In Western culture, most of us follow the Gregorian calendar and ring in the new year at midnight on January 1. But around the world, particularly in Asia, many cultures observe the lunar calendar, based on the cycles of the lunar phases. In late January to early February, many countries will be celebrating the Lunar New Year. On January 28, Chinese New Year will bring families together to share a meal, give red envelopes with lucky money, and even set off fireworks. In Korea, Vietnam, and many more Asian countries, celebrations will be taking place to ring in the Lunar New Year and prepare for the year ahead.

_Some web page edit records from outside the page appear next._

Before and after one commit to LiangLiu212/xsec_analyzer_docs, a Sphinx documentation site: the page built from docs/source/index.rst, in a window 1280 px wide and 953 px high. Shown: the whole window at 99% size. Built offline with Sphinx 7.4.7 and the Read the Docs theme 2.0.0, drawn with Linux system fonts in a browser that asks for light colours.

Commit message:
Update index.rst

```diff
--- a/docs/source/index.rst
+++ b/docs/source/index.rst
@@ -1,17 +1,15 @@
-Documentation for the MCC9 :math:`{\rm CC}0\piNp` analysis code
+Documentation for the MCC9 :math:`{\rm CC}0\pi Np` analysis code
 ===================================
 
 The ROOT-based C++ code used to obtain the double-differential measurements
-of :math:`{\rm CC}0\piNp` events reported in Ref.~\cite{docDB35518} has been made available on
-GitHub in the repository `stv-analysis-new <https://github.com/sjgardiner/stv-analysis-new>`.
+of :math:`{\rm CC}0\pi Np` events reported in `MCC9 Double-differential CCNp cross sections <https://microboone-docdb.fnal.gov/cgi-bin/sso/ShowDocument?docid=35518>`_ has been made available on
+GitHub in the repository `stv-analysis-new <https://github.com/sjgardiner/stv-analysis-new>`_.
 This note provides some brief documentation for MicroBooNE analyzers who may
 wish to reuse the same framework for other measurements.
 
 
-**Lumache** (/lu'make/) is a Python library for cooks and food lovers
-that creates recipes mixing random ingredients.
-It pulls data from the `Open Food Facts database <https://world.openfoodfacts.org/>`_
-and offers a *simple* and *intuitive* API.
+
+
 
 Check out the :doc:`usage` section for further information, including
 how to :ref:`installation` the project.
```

That got us thinking: there’s always something to learn from people and cultures who do things differently than we do. In many ways, Asian cultures approach health differently than Western cultures. As we move into 2017, what lessons in health, wellness, and eating could we learn from Asian philosophies? We did a little digging — here are some inspired health ideologies from the other side of the globe that could be just what the doctor ordered.
Hara Hachi Bu: Eat Until You Are 80% Full
The Okinawan people have the highest life expectancy in the world – maybe you’ve heard about them before. Recently, news reports were flying about indigenous people on the Ryukyu islands of Japan and how their lifestyle contributed to a much higher life expectancy than the rest of the world.
Part of their longevity can be attributed to the practice of hara hachi bu, also referred to as hara hachi bun me. In Japanese, the phrase loosely translates to “belly 80 percent full.” This practice is simple but pretty transformative: condition yourself to stop eating until you are full, and instead eat until you are just 80 percent full. This practice curbs overeating, helps calorie control, and gives your brain the time it needs to catch up with your stomach — research shows it takes about 20 minutes for the brain to process how full you actually are, leading to that overstuffed feeling you often get after a big meal.
Balance Your Body’s Yin and Yang
Traditional Chinese medicine asserts that food is medicine, and medicine is food. In fact, practitioners often use the natural warming and cooling nature of foods to help balance the yin and yang of a patient’s body, especially when they’re sick or afflicted in some way. From psychological distress to congestion from a cold, many Eastern cultures utilize the elements of food for prevention and treatment. Traditional Chinese medicine divides food into five natures: cold, cool, neutral, warm or hot. For now, we’ll focus on warming and cooling foods and how that relates to yin and yang.
Here’s how it works: cooling foods are connected to the body’s yin, clearing toxins, cooling heat, and calming the blood. Foods like apples, bananas, tofu, cabbage, eggplant, and green tea are considered yin foods. Warming foods are connected to the body’s yang, increasing the yang energy of organs and warming the blood to increase circulation. If you’re experiencing fatigue, joint pain, stomach problems, or poor circulation, you can increase your yang by eating foods like apricot, chives, onion, walnuts, chicken, black pepper, chilli, and coffee.
Live in Harmony with the Environment
As a focus on eating healthy, fresh food grows in Western culture, it’s not such a stretch to suggest we also adjust what we eat in response to our environment. In traditional Chinese philosophy, the food you eat should balance the natural elements of the weather. Further, this idea encourages people to eat foods that the environment naturally provides, or simply put: eat what’s in season. For example, during Winter, you should eat foods like squash, potatoes, root vegetables, and winter greens. Focus on meals that are warming to your body, like soups, broths, roasted nuts, and whole grains.
The idea here is to create a harmonious relationship to your environment. Relating this concept back to the idea of cultivating yin and yang, traditional Chinese medicine says that you should focus on yang (warming foods) in spring and summer, and yin (cooling foods) in autumn and winter.